▶ [Exercise]:
Return every line below in which "SizedBox" appears.

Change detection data
[Start of Attachment]

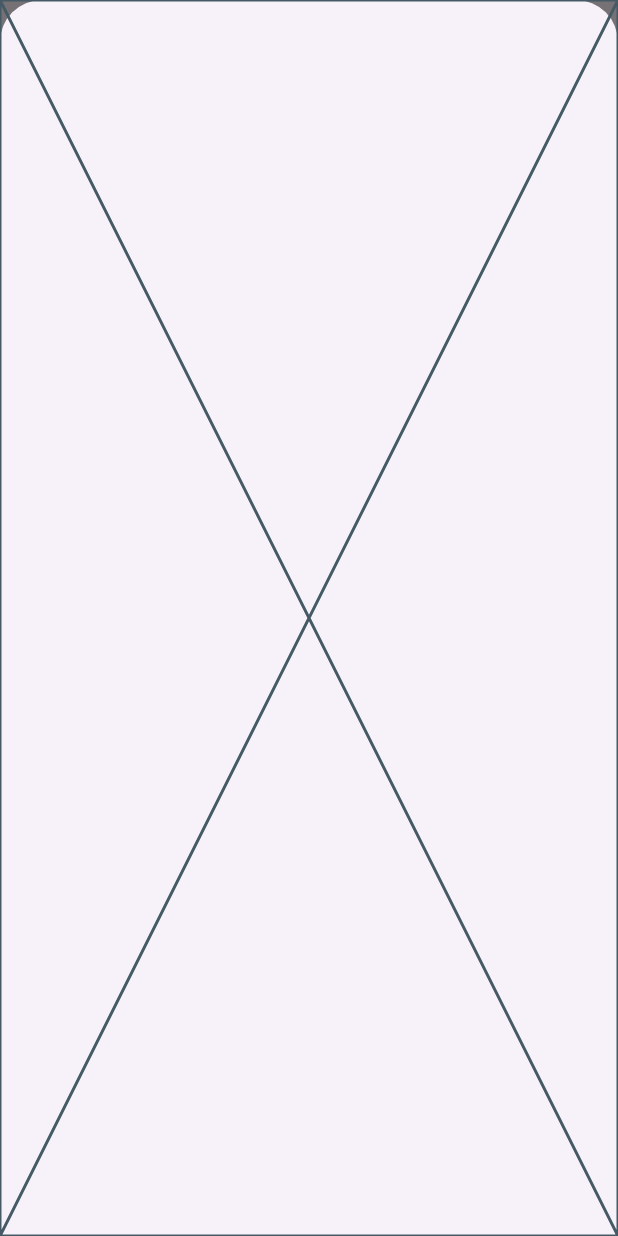
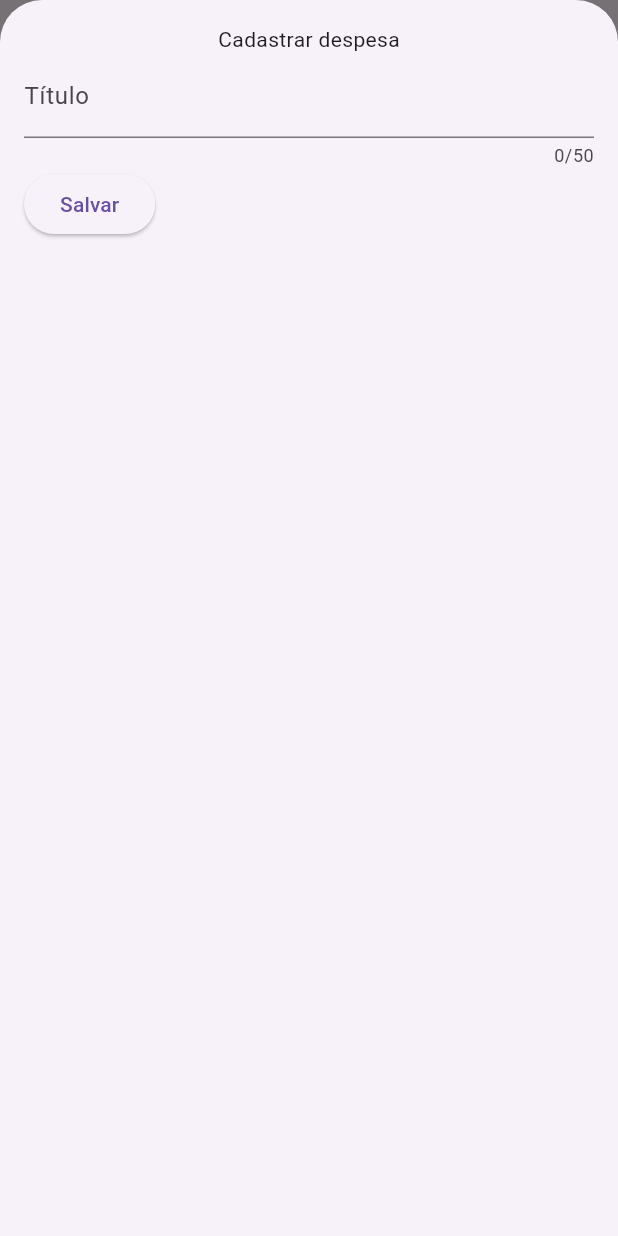
Before and after one commit to Afonso247/impulse, a Flutter app: the screen it shows after launch, after a tap on the "add" icon, on a phone screen of 412 x 824 dp. Run offline on Flutter 3.47's test engine with Material 3 defaults, Android fonts, the phone set to English and light mode, and no system bars.

Commit message:
feat: implementando TextField e TextEditingController

```diff
--- a/lib/components/new_expense.dart
+++ b/lib/components/new_expense.dart
@@ -8,8 +8,37 @@ class NewExpense extends StatefulWidget {
 }
 
 class _NewExpenseState extends State<NewExpense> {
+  final _titleController = TextEditingController();
+
+  @override
+  void dispose() {
+    _titleController.dispose();
+    super.dispose();
+  }
+
   @override
   Widget build(BuildContext context) {
-    return const Placeholder();
+    return Padding(
+      padding: const EdgeInsets.all(16),
+      child: Column(
+        // mainAxisSize: MainAxisSize.min,
+        children: [
+          const Text('Cadastrar despesa'),
+          TextField(
+            controller: _titleController,
+            maxLength: 50,
+            decoration: const InputDecoration(labelText: 'Título'),
+          ),
+          Row(
+            children: [
+              ElevatedButton(
+                onPressed: () => debugPrint(_titleController.text),
+                child: const Text('Salvar'),
+              ),
+            ],
+          ),
+        ],
+      ),
+    );
   }
 }
```
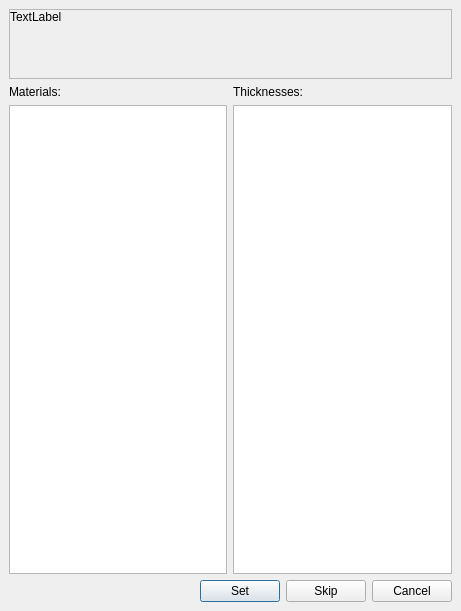
This is ui/nest_sheet_verification.ui in TheCodingJsoftware/Invigo as Qt 5 draws it before an edit. The edited form follows.
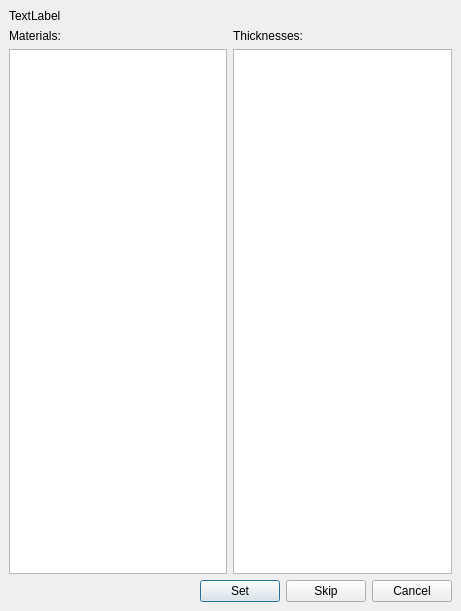
This is the edited form.

Commit message: major refacoring and new job printout layout and design

The edit to the form file:
```diff
--- a/ui/nest_sheet_verification.ui
+++ b/ui/nest_sheet_verification.ui
@@ -68,38 +68,6 @@
          <number>9</number>
         </property>
         <item>
-         <layout class="QHBoxLayout" name="horizontalLayout_4" stretch="0">
-          <item>
-           <widget class="QScrollArea" name="scrollArea">
-            <property name="widgetResizable">
-             <bool>true</bool>
-            </property>
-            <widget class="QWidget" name="scrollAreaWidgetContents">
-             <property name="geometry">
-              <rect>
-               <x>0</x>
-               <y>0</y>
-               <width>439</width>
-               <height>69</height>
-              </rect>
-             </property>
-             <layout class="QVBoxLayout" name="verticalLayout_4">
-              <property name="spacing">
-               <number>0</number>
-              </property>
-              <property name="leftMargin">
-               <number>0</number>
-              </property>
-              <property name="topMargin">
-               <number>0</number>
-              </property>
-              <property name="rightMargin">
-               <number>0</number>
-              </property>
-              <property name="bottomMargin">
-               <number>0</number>
-              </property>
-              <item>
                <widget class="QLabel" name="lblMessage">
                 <property name="sizePolicy">
                  <sizepolicy hsizetype="Preferred" vsizetype="Minimum">
@@ -118,12 +86,6 @@
                 </property>
                </widget>
               </item>
-             </layout>
-            </widget>
-           </widget>
-          </item>
-         </layout>
-        </item>
         <item>
          <layout class="QHBoxLayout" name="horizontalLayout_2">
           <item>
```
Left out of the diff: 7 changed lines with no effect on the pictures. Lines whose indentation alone changed are shown as unchanged. The commit also changes 69 other files.
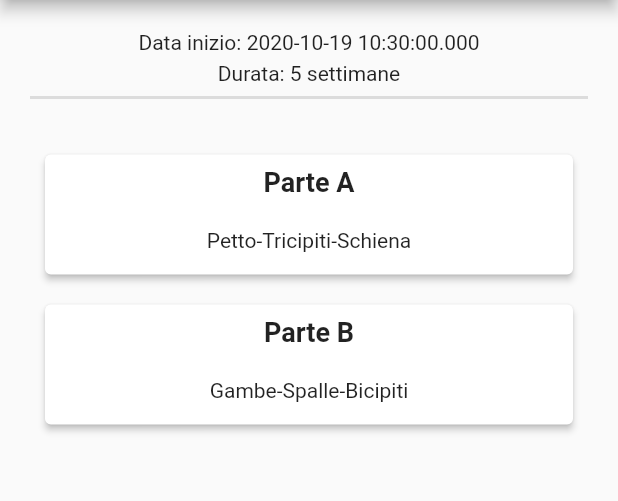
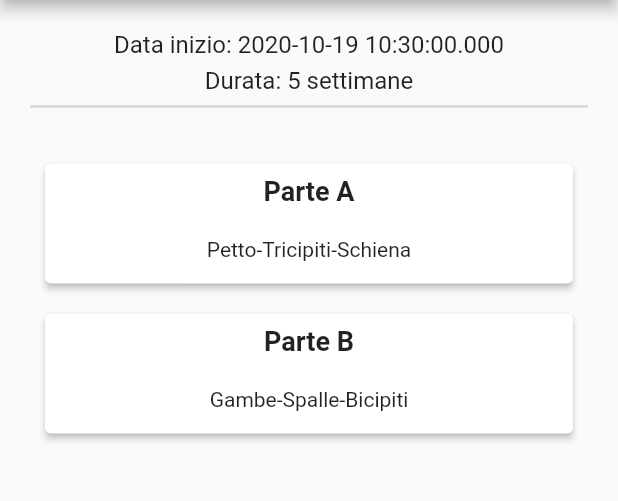
Before and after one commit to giorgiofrittoli/gym-workout-program-app, a Flutter app: the screen it shows after launch, on a phone screen of 412 x 824 dp, the part 84-585 px from its top. Run offline on Flutter 3.47's test engine with Material 2 defaults, Android fonts, the light colour scheme and no system bars.

Commit message:
app theme

```diff
--- a/lib/main.dart
+++ b/lib/main.dart
@@ -12,6 +12,18 @@ class MyApp extends StatelessWidget {
   @override
   Widget build(BuildContext context) {
     return MaterialApp(
+      theme: ThemeData(
+        primarySwatch: Colors.blue,
+        visualDensity: VisualDensity.adaptivePlatformDensity,
+        textTheme: ThemeData.light().textTheme.copyWith(
+            subtitle1: TextStyle(
+              fontSize: 16,
+            ),
+            headline6: TextStyle(
+              fontSize: 20,
+              fontWeight: FontWeight.bold,
+            )),
+      ),
       title: 'Gym workout program',
       home: WorkoutProgramScreen(),
       routes: {
--- a/lib/screens/workout_day_screen.dart
+++ b/lib/screens/workout_day_screen.dart
@@ -14,7 +14,7 @@ class WorkoutDayScreen extends StatelessWidget {
         title: Text(workoutDay.title),
       ),
       body: Container(
-        margin: EdgeInsets.all(20),
+        margin: EdgeInsets.all(10),
         padding: EdgeInsets.all(10),
         child: GridView.builder(
           gridDelegate: SliverGridDelegateWithFixedCrossAxisCount(
--- a/lib/screens/workout_program_screen.dart
+++ b/lib/screens/workout_program_screen.dart
@@ -15,10 +15,15 @@ class WorkoutProgramScreen extends StatelessWidget {
         margin: EdgeInsets.all(10),
         child: Column(
           children: [
-            Text("Data inizio: ${workoutProgram.start}"),
+            Text(
+              "Data inizio: ${workoutProgram.start}",
+              style: Theme.of(context).textTheme.subtitle1,
+            ),
             SizedBox(height: 5),
             Text(
-                "Durata: ${workoutProgram.duration} ${workoutProgram.durationString}"),
+              "Durata: ${workoutProgram.duration} ${workoutProgram.durationString}",
+              style: Theme.of(context).textTheme.subtitle1,
+            ),
             Divider(thickness: 2),
             SizedBox(height: 20),
             Container(
```
Also changed, not shown: lib/screens/workout_exercise_screen.dart (+10 -8 lines).
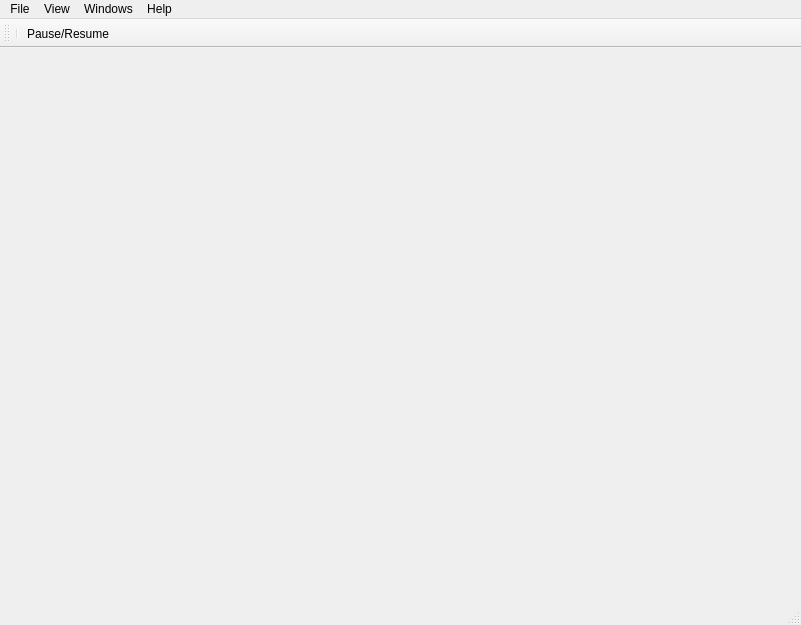
caleb-vincent/planetsim, file FrontEnd/MainWindow.ui: the form before one commit.
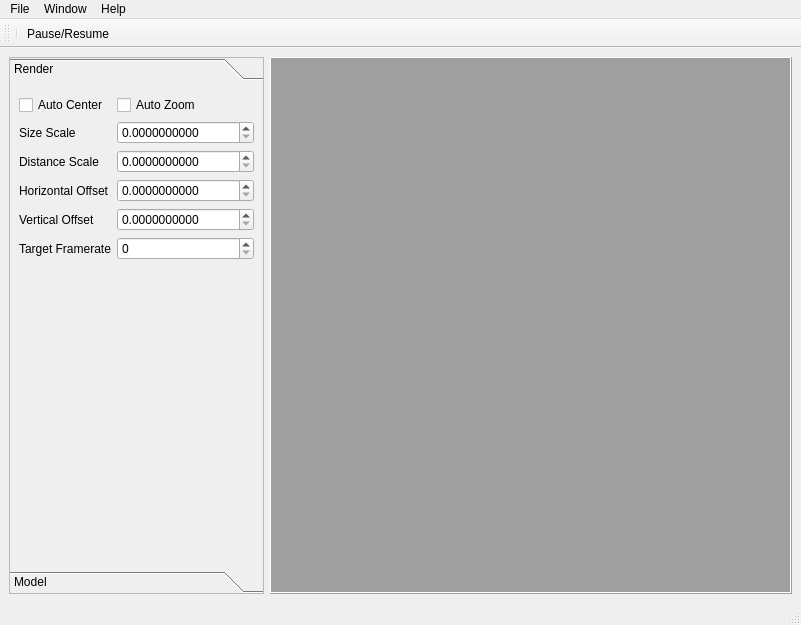
The form after the commit. The open tabs and pages were chosen to show the change. Icons and pictures are not drawn. Custom widgets are drawn as their Qt base class.

What changed in the file:
```diff
--- a/FrontEnd/MainWindow.ui
+++ b/FrontEnd/MainWindow.ui
@@ -13,8 +13,296 @@
   <property name="windowTitle">
    <string>MainWindow</string>
   </property>
+  <property name="autoFillBackground">
+   <bool>true</bool>
+  </property>
   <widget class="QWidget" name="centralwidget">
-   <layout class="QGridLayout" name="gridLayout"/>
+   <property name="autoFillBackground">
+    <bool>true</bool>
+   </property>
+   <layout class="QHBoxLayout" name="horizontalLayout_2">
+    <item>
+     <widget class="QToolBox" name="OptionsToolbox">
+      <property name="sizePolicy">
+       <sizepolicy hsizetype="MinimumExpanding" vsizetype="Preferred">
+        <horstretch>1</horstretch>
+        <verstretch>0</verstretch>
+       </sizepolicy>
+      </property>
+      <property name="autoFillBackground">
+       <bool>true</bool>
+      </property>
+      <property name="frameShape">
+       <enum>QFrame::StyledPanel</enum>
+      </property>
+      <property name="currentIndex">
+       <number>1</number>
+      </property>
+      <widget class="QWidget" name="RenderPage">
+       <property name="geometry">
+        <rect>
+         <x>0</x>
+         <y>0</y>
+         <width>233</width>
+         <height>458</height>
+        </rect>
+       </property>
+       <attribute name="label">
+        <string>Render</string>
+       </attribute>
+       <layout class="QFormLayout" name="formLayout">
+        <property name="fieldGrowthPolicy">
+         <enum>QFormLayout::AllNonFixedFieldsGrow</enum>
+        </property>
+        <item row="0" column="0">
+         <widget class="QCheckBox" name="AutoCenterCheckBox">
+          <property name="text">
+           <string>Auto Center</string>
+          </property>
+         </widget>
+        </item>
+        <item row="0" column="1">
+         <widget class="QCheckBox" name="AutoZoomCheckBox">
+          <property name="text">
+           <string>Auto Zoom</string>
+          </property>
+         </widget>
+        </item>
+        <item row="1" column="0">
+         <widget class="QLabel" name="SizeLabel">
+          <property name="text">
+           <string>Size Scale</string>
+          </property>
+         </widget>
+        </item>
+        <item row="1" column="1">
+         <widget class="QDoubleSpinBox" name="SizeScaleSpinBox">
+          <property name="accelerated">
+           <bool>true</bool>
+          </property>
+          <property name="decimals">
+           <number>10</number>
+          </property>
+          <property name="maximum">
+           <double>99999.000000000000000</double>
+          </property>
+          <property name="singleStep">
+           <double>1.000000000000000</double>
+          </property>
+         </widget>
+        </item>
+        <item row="2" column="0">
+         <widget class="QLabel" name="DistanceLabel">
+          <property name="text">
+           <string>Distance Scale</string>
+          </property>
+         </widget>
+        </item>
+        <item row="2" column="1">
+         <widget class="QDoubleSpinBox" name="DistanceScaleSpinBox">
+          <property name="accelerated">
+           <bool>true</bool>
+          </property>
+          <property name="decimals">
+           <number>10</number>
+          </property>
+          <property name="maximum">
+           <double>99999.000000000000000</double>
+          </property>
+         </widget>
+        </item>
+        <item row="3" column="0">
+         <widget class="QLabel" name="HorxOfffsetLabel">
+          <property name="text">
+           <string>Horizontal Offset</string>
+          </property>
+         </widget>
+        </item>
+        <item row="3" column="1">
+         <widget class="QDoubleSpinBox" name="doubleSpinBox">
+          <property name="accelerated">
+           <bool>true</bool>
+          </property>
+          <property name="decimals">
+           <number>10</number>
+          </property>
+          <property name="maximum">
+           <double>999999999.000000000000000</double>
+          </property>
+         </widget>
+        </item>
+        <item row="4" column="0">
+         <widget class="QLabel" name="vertOffsetLabel">
+          <property name="text">
+           <string>Vertical Offset</string>
+          </property>
+         </widget>
+        </item>
+        <item row="4" column="1">
+         <widget class="QDoubleSpinBox" name="doubleSpinBox_2">
+          <property name="accelerated">
+           <bool>true</bool>
+          </property>
+          <property name="decimals">
+           <number>10</number>
+          </property>
+          <property name="maximum">
+           <double>999999999.000000000000000</double>
+          </property>
+         </widget>
+        </item>
+        <item row="5" column="0">
+         <widget class="QLabel" name="targetFrameRateLabel">
+          <property name="text">
+           <string>Target Framerate</string>
+          </property>
+         </widget>
+        </item>
+        <item row="5" column="1">
+         <widget class="QSpinBox" name="targetFrameRate">
+          <property name="accelerated">
+           <bool>true</bool>
+          </property>
+         </widget>
+        </item>
+       </layout>
+      </widget>
+      <widget class="QWidget" name="ModelPage">
+       <property name="geometry">
+        <rect>
+         <x>0</x>
+         <y>0</y>
+         <width>249</width>
+         <height>458</height>
+        </rect>
+       </property>
+       <attribute name="label">
+        <string>Model</string>
+       </attribute>
+       <layout class="QFormLayout" name="formLayout_2">
+        <property name="fieldGrowthPolicy">
+         <enum>QFormLayout::AllNonFixedFieldsGrow</enum>
+        </property>
+        <item row="0" column="0">
+         <widget class="QLabel" name="label_3">
+          <property name="text">
+           <string>Target Update Rate:</string>
+          </property>
+         </widget>
+        </item>
+        <item row="0" column="1">
+         <widget class="QSpinBox" name="spinBox"/>
+        </item>
+        <item row="1" column="0">
+         <widget class="QLabel" name="label">
+          <property name="text">
+           <string>GravitationalConstant</string>
+          </property>
+         </widget>
+        </item>
+        <item row="1" column="1">
+         <widget class="QDoubleSpinBox" name="doubleSpinBox_3">
+          <property name="decimals">
+           <number>10</number>
+          </property>
+          <property name="maximum">
+           <double>999999999.000000000000000</double>
+          </property>
+         </widget>
+        </item>
+       </layout>
+      </widget>
+     </widget>
+    </item>
+    <item>
+     <widget class="QMdiArea" name="mdiArea">
+      <property name="mouseTracking">
+       <bool>true</bool>
+      </property>
+      <property name="focusPolicy">
+       <enum>Qt::ClickFocus</enum>
+      </property>
+      <property name="frameShape">
+       <enum>QFrame::Box</enum>
+      </property>
+      <property name="frameShadow">
+       <enum>QFrame::Raised</enum>
+      </property>
+      <property name="viewMode">
+       <enum>QMdiArea::TabbedView</enum>
+      </property>
+      <property name="documentMode">
+       <bool>false</bool>
+      </property>
+      <property name="tabsClosable">
+       <bool>false</bool>
+      </property>
+      <property name="tabShape">
+       <enum>QTabWidget::Rounded</enum>
+      </property>
+      <widget class="QWidget" name="GLWindow">
+       <property name="sizePolicy">
+        <sizepolicy hsizetype="MinimumExpanding" vsizetype="MinimumExpanding">
+         <horstretch>0</horstretch>
+         <verstretch>0</verstretch>
+        </sizepolicy>
+       </property>
+       <property name="windowTitle">
+        <string>2D View</string>
+       </property>
+       <property name="autoFillBackground">
+        <bool>true</bool>
+       </property>
+       <layout class="QHBoxLayout" name="horizontalLayout">
+        <property name="spacing">
+         <number>3</number>
+        </property>
+        <property name="margin">
+         <number>1</number>
+        </property>
+        <item>
+         <widget class="CGLWidget" name="GLView" native="true">
+          <property name="sizePolicy">
+           <sizepolicy hsizetype="Expanding" vsizetype="Expanding">
+            <horstretch>0</horstretch>
+            <verstretch>0</verstretch>
+           </sizepolicy>
+          </property>
+          <property name="minimumSize">
+           <size>
+            <width>100</width>
+            <height>100</height>
+           </size>
+          </property>
+          <property name="baseSize">
+           <size>
+            <width>320</width>
+            <height>200</height>
+           </size>
+          </property>
+          <property name="cursor">
+           <cursorShape>CrossCursor</cursorShape>
+          </property>
+         </widget>
+        </item>
+       </layout>
+      </widget>
+      <widget class="CDataWidget" name="DataView">
+       <property name="windowTitle">
+        <string>Data View</string>
+       </property>
+      </widget>
+      <widget class="QWidget" name="GL3DView">
+       <property name="enabled">
+        <bool>false</bool>
+       </property>
+       <property name="windowTitle">
+        <string>3D View</string>
+       </property>
+      </widget>
+     </widget>
+    </item>
+   </layout>
   </widget>
   <widget class="QMenuBar" name="menubar">
    <property name="geometry">
@@ -22,7 +310,7 @@
      <x>0</x>
      <y>0</y>
      <width>801</width>
-     <height>27</height>
+     <height>22</height>
     </rect>
    </property>
    <widget class="QMenu" name="menuFile">
@@ -37,7 +325,7 @@
    </widget>
    <widget class="QMenu" name="menuWindows">
     <property name="title">
-     <string>Windows</string>
+     <string>Window</string>
     </property>
     <addaction name="actionData"/>
     <addaction name="actionSettings"/>
@@ -48,15 +336,7 @@
     </property>
     <addaction name="actionAbout"/>
    </widget>
-   <widget class="QMenu" name="menuView">
-    <property name="title">
-     <string>View</string>
-    </property>
-    <addaction name="action2D_View"/>
-    <addaction name="action3D_View"/>
-   </widget>
    <addaction name="menuFile"/>
-   <addaction name="menuView"/>
    <addaction name="menuWindows"/>
    <addaction name="menuHelp"/>
   </widget>
@@ -165,6 +445,28 @@
    </property>
   </action>
  </widget>
+ <customwidgets>
+  <customwidget>
+   <class>CGLWidget</class>
+   <extends>QWidget</extends>
+   <header location="global">GLWidget.hpp</header>
+   <container>1</container>
+   <slots>
+    <signal>FrameSlip(QString,int)</signal>
+    <slot>SetZoom(double)</slot>
+    <slot>SetBodyZoom(double)</slot>
+    <slot>SetHorz(double)</slot>
+    <slot>SetVert(double)</slot>
+    <slot>SetTargetFramerate(int)</slot>
+   </slots>
+  </customwidget>
+  <customwidget>
+   <class>CDataWidget</class>
+   <extends>QWidget</extends>
+   <header location="global">DataWidget.hpp</header>
+   <container>1</container>
+  </customwidget>
+ </customwidgets>
  <resources/>
  <connections/>
  <slots>
```
Left out of the diff: 128 changed lines with no effect on the pictures.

[End of Attachment]

▶ [Output for this task]:
             SizedBox(height: 5),
             SizedBox(height: 20),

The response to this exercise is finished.